• [PROMPT]
Nothing but the data itself, reproduced exactly, is the expected answer.

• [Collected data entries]
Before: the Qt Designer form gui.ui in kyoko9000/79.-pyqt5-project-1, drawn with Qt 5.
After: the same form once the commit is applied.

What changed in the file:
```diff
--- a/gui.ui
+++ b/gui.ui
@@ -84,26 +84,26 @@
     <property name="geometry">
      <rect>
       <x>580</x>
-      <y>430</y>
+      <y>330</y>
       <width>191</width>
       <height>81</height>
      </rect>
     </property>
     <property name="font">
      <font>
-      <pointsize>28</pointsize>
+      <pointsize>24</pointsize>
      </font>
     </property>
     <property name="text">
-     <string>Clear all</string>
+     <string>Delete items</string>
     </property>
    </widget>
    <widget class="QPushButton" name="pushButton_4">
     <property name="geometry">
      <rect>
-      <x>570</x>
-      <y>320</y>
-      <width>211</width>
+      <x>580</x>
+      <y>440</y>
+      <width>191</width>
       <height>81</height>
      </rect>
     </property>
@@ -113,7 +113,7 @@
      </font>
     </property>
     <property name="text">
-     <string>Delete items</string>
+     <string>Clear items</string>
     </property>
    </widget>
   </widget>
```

• [ANSWER FOR THIS EXERCISE]
Before: the Qt Designer form gui.ui in kyoko9000/79.-pyqt5-project-1, drawn with Qt 5.
After: the same form once the commit is applied.

What changed in the file:
```diff
--- a/gui.ui
+++ b/gui.ui
@@ -84,26 +84,26 @@
     <property name="geometry">
      <rect>
       <x>580</x>
-      <y>430</y>
+      <y>330</y>
       <width>191</width>
       <height>81</height>
      </rect>
     </property>
     <property name="font">
      <font>
-      <pointsize>28</pointsize>
+      <pointsize>24</pointsize>
      </font>
     </property>
     <property name="text">
-     <string>Clear all</string>
+     <string>Delete items</string>
     </property>
    </widget>
    <widget class="QPushButton" name="pushButton_4">
     <property name="geometry">
      <rect>
-      <x>570</x>
-      <y>320</y>
-      <width>211</width>
+      <x>580</x>
+      <y>440</y>
+      <width>191</width>
       <height>81</height>
      </rect>
     </property>
@@ -113,7 +113,7 @@
      </font>
     </property>
     <property name="text">
-     <string>Delete items</string>
+     <string>Clear items</string>
     </property>
    </widget>
   </widget>
```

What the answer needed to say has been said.